Trade bodies call for the removal of additional costs imposed on drivers and businesses

Alberta urged to scrap auto insurance taxes in 2024 budget

Insurance News

By Mika Pangilinan

The Canadian Federation of Independent Business (CFIB) and the Insurance Bureau of Canada (IBC) have called on the Alberta government to eliminate taxes on auto insurance policies as part of its upcoming 2024 provincial budget.

Currently, Alberta drivers are subject to a 4% insurance premium tax (IPT) on their auto insurance policies. The province also imposes a levy on auto insurance to cover healthcare expenses, which is slated to rise by 28% in 2024.

According to the joint statement from CFIB and IBC, the IPT has seen a 28% increase since 2018, resulting in over $1 billion in added costs. Additionally, the amount collected from the levy is expected to jump to $86.8 million this year.

When combined, these taxes contribute around $100 to each driver’s policy annually, the statement noted.

aron Sutherland, the IBC’s vice president for Pacific and Western regions, highlighted the challenges facing the auto insurance market in Alberta, including inflation, severe weather, auto theft, and rising legal costs.

“IBC is eager to work with the government to undertake reforms to address these costs and improve the affordability of auto insurance. In the interim, we are asking the province to remove – or at the very least pause – the IPT and cost-recovery levy for health care to provide near-term relief to drivers,” he said.

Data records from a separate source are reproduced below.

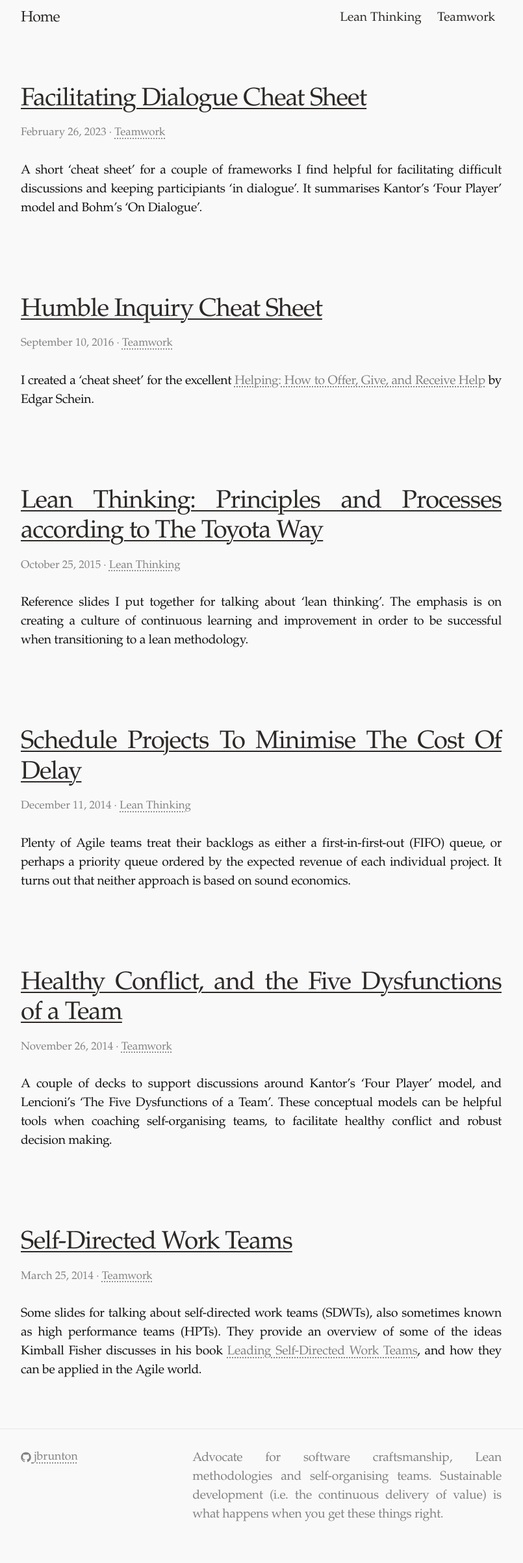
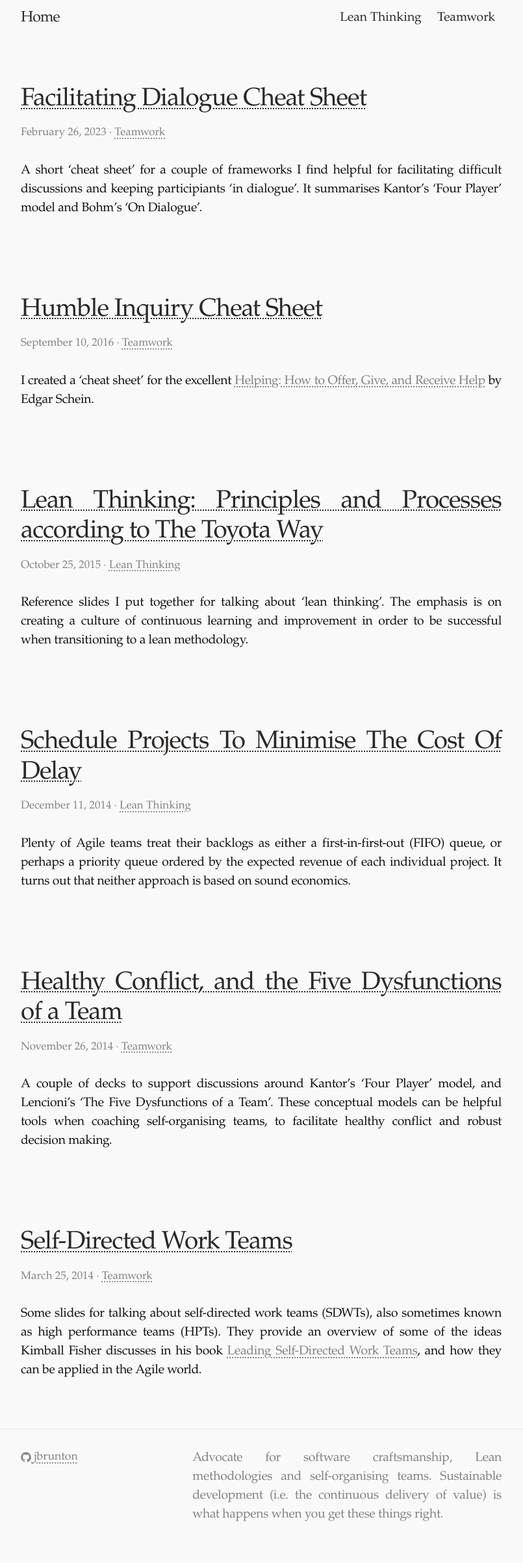
Before and after one commit to jbrunton/jbrunton.com, a Jekyll site: the page built from index.html, in a window 1280 px wide. Shown: the whole page at 65% size, without its empty margins (238-1043 px from the left). Built offline with Jekyll 4.4.1, drawn with Linux system fonts in a browser that asks for light colours; nearby versions of some CDN libraries.

Commit message:
feat: consistent link text decoration

```diff
--- a/_sass/_layout.scss
+++ b/_sass/_layout.scss
@@ -196,10 +196,10 @@
 .post-link {
     color: $brand-color;
     text-decoration-thickness: 0.15rem;
-    text-decoration-style: solid;
+    text-decoration-style: dotted;
 
     &:hover {
-      text-decoration-style: dotted;
+      text-decoration-style: solid;
     }
 
     @include media-query($on-mobile) {
```
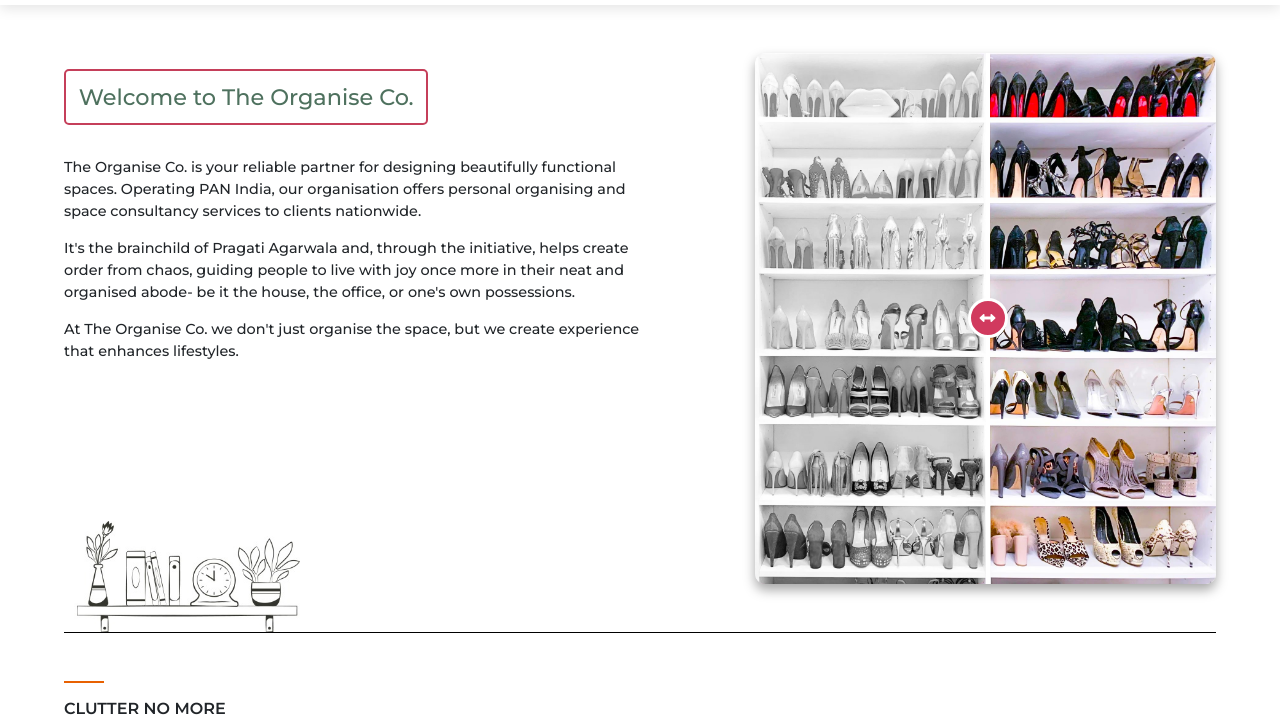
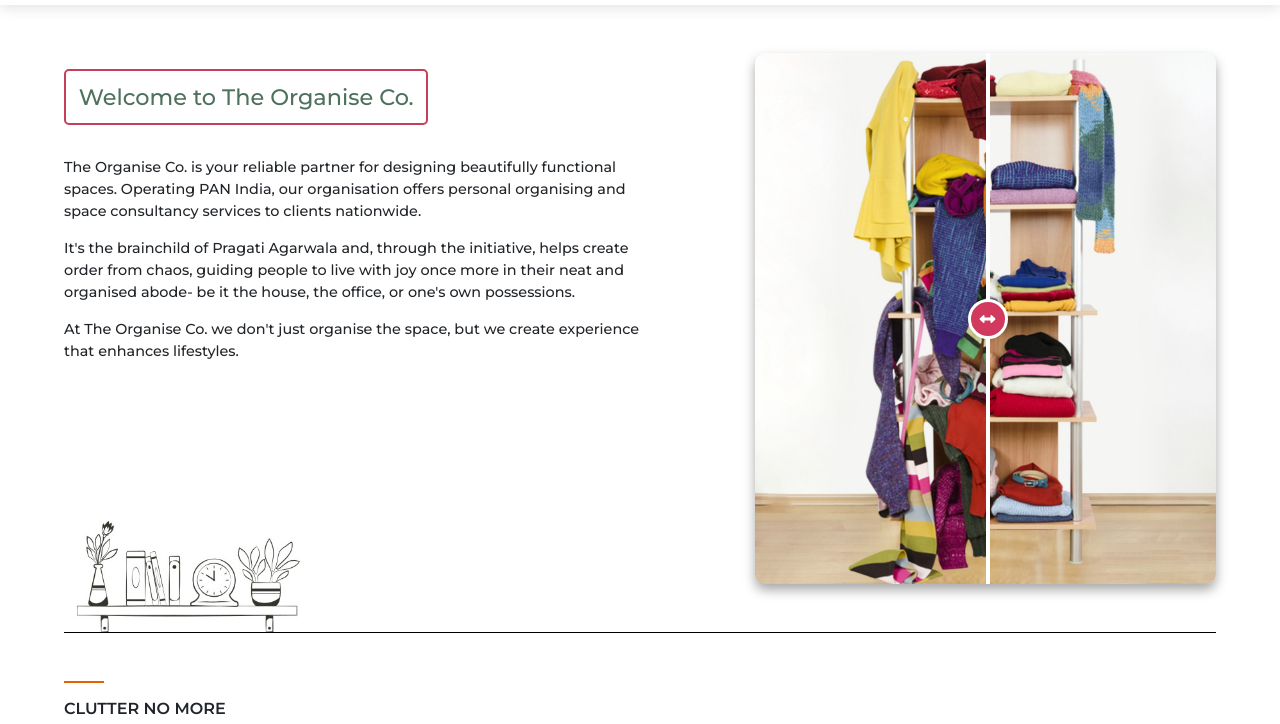
Before and after one commit to josephpal27/The-Organise-Co, a plain HTML site: page index.html in a window 1280 px wide. Shown: the part 76-800 px from the top of the page. Drawn offline with nearby package versions, Linux system fonts and the light colour scheme.

Commit message:
update image paths in before-after slider for consistency

```diff
--- a/index.html
+++ b/index.html
@@ -77,11 +77,11 @@
                         </div> -->
                         <div id="before-after-slider">
                             <div id="before-image">
-                                <img src="assets/images/banner/1-before.jpg" alt="before" />
+                                <img src="assets/images/banner/before.jpg" alt="before" />
                             </div>
 
                             <div id="after-image">
-                                <img src="assets/images/banner/1-after.jpg" alt="After" />
+                                <img src="assets/images/banner/after.jpg" alt="After" />
                             </div>
 
                             <div id="resizer"></div>
@@ -99,11 +99,11 @@
                     </div> -->
                     <div id="before-after-slider">
                         <div id="before-image">
-                            <img src="assets/images/banner/1-before.jpg" alt="before" />
+                            <img src="assets/images/banner/before.jpg" alt="before" />
                         </div>
 
                         <div id="after-image">
-                            <img src="assets/images/banner/1-after.jpg" alt="After" />
+                            <img src="assets/images/banner/after.jpg" alt="After" />
                         </div>
 
                         <div id="resizer"></div>
```
Also changed, not shown: assets/images/banner/after.jpg (added), assets/images/banner/before.jpg (added), assets/images/rearrange/toc 1.png (added), assets/images/rearrange/toc 10.png (added), assets/images/rearrange/toc 11.png (added), assets/images/rearrange/toc 12.png (added), assets/images/rearrange/toc 13.png (added), assets/images/rearrange/toc 14.png (added), assets/images/rearrange/toc 15.png (added), assets/images/rearrange/toc 2.png (added), assets/images/rearrange/toc 3.png (added), assets/images/rearrange/toc 4.png (added), assets/images/rearrange/toc 5.png (added), assets/images/rearrange/toc 6.png (added), 3 more files, 1 other file.
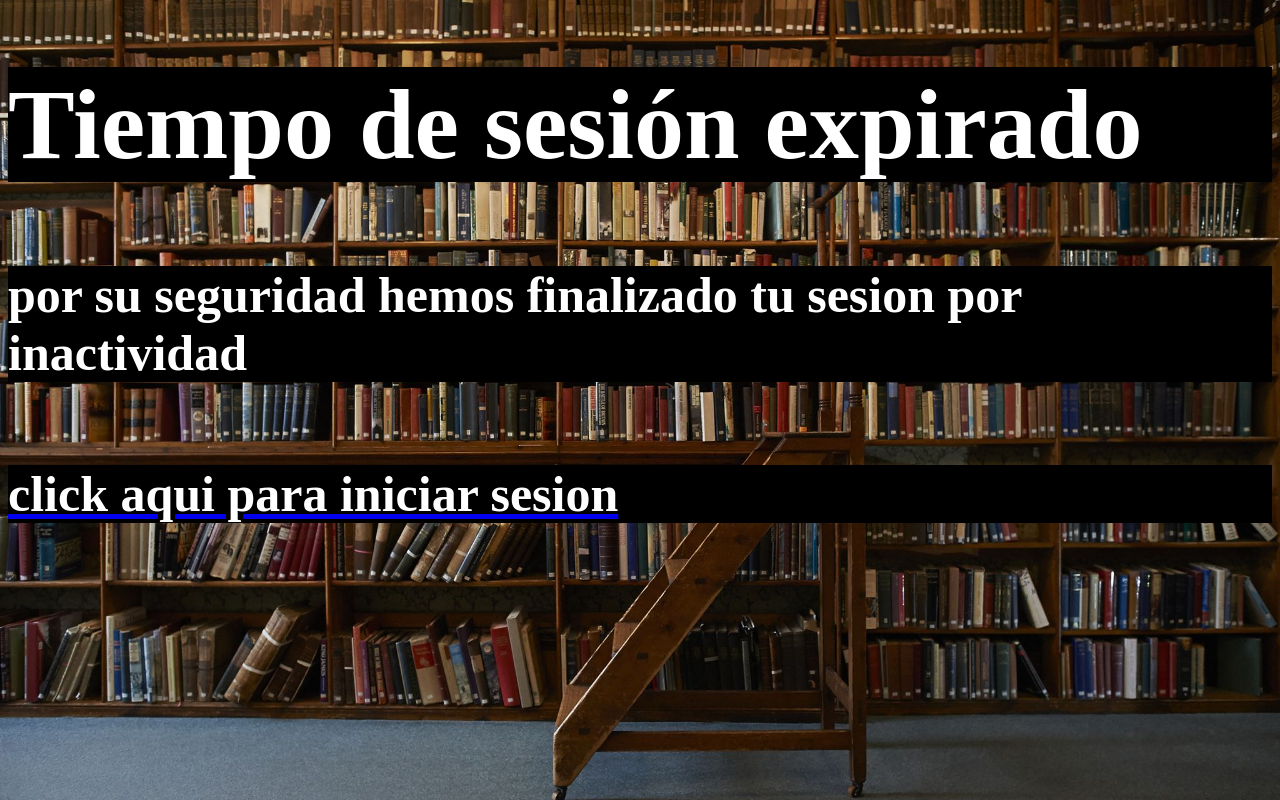
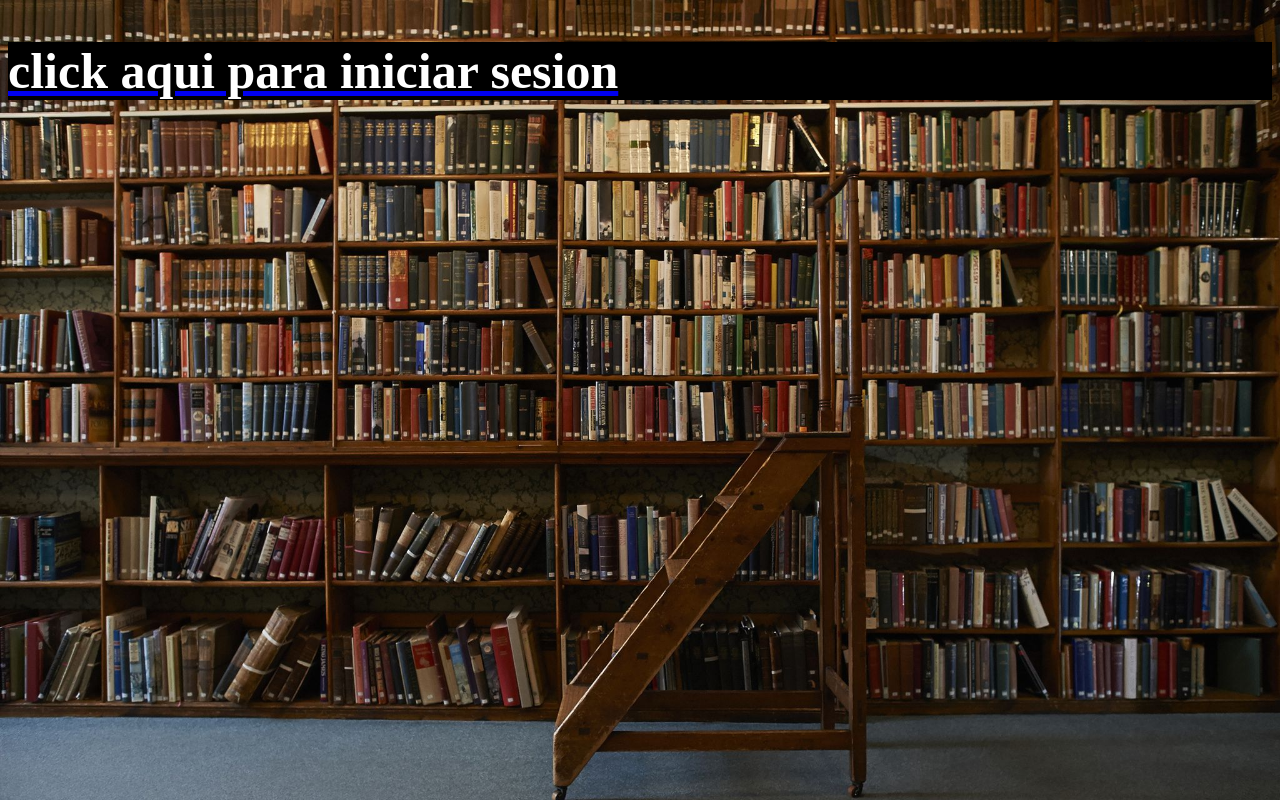
Before and after one commit to DiegoMartinez2094/Biblioteca_react, a React (Vite) app: page /SessionExpired in a window 1280 px wide. Built offline with nearby package versions, Linux system fonts and the light colour scheme.

Commit message:
refactor: :recycle: refactor a sesion variables
implementation new  values

```diff
--- a/src/Components/Sign-in/Sign-in.jsx
+++ b/src/Components/Sign-in/Sign-in.jsx
@@ -54,7 +54,7 @@ const onIngresoClick = async () => {
       const User_id = responseData.User_id;
 
 
-      const maxAgeInSeconds =30; //segundo de expiracion de la cookie (1hora)
+      const maxAgeInSeconds =3600; //segundo de expiracion de la cookie (1hora)
 
       // Calcula la fecha de expiración
       const expirationDate = new Date();
--- a/src/Components/sessionExpired/SessionExprired.jsx
+++ b/src/Components/sessionExpired/SessionExprired.jsx
@@ -4,8 +4,6 @@ import { Link } from "react-router-dom";
 export default function SessionExpired() {
   return (
     <>
-    <h1 style={{ color: "white", fontSize: "100px", backgroundColor: "black" }}>Tiempo de sesión expirado</h1>
-      <h5 style={{ color: "white", fontSize: "50px", backgroundColor: "black" }} >por su seguridad hemos finalizado tu sesion por inactividad</h5>
       <Link to={"/ingreso"}>
         <h2 style={{ color: "white", fontSize: "50px", backgroundColor: "black" }}>click aqui para iniciar sesion</h2>
         </Link>
```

The removal of the IPT would also extend support to Alberta business owners, according to Annie Dormuth, CFIB’s Alberta provincial affairs director.

Dormuth pointed to CFIB’s Monthly Business Barometer, which reported that insurance costs were a significant input cost constraint for 11 months in 2023. Moreover, 71% of those polled for the study identified insurance costs as the most detrimental factor to their businesses, second only to utility costs.

“As part of the Throne Speech, the government committed to affordability and insurance reforms that would reduce premium costs,” she said.

“One quick and effective way for the government to fulfil its commitment is to pause or reduce the IPT. Doing so will help Alberta small businesses and families cope with cost increases and inflationary pressures.”

Alberta’s government previously announced a cap on auto insurance rates for good drivers, restricting the increase of premiums to no more than the 3.7% inflation rate in September.

The IBC said the government’s definition of a good driver applies to roughly 80% of drivers in the province, effectively limiting insurers’ ability to raise rates for most of Alberta.

In a statement from November, Sutherland pointed to the IBC’s Enhancing Care & Expanding Choice proposal and said the framework “presents the best opportunity to achieve this and creates the best balance between a tort and no-fault insurance system.”

What are your thoughts on this story? Feel free to comment below.

Keep up with the latest news and events

Join our mailing list, it’s free!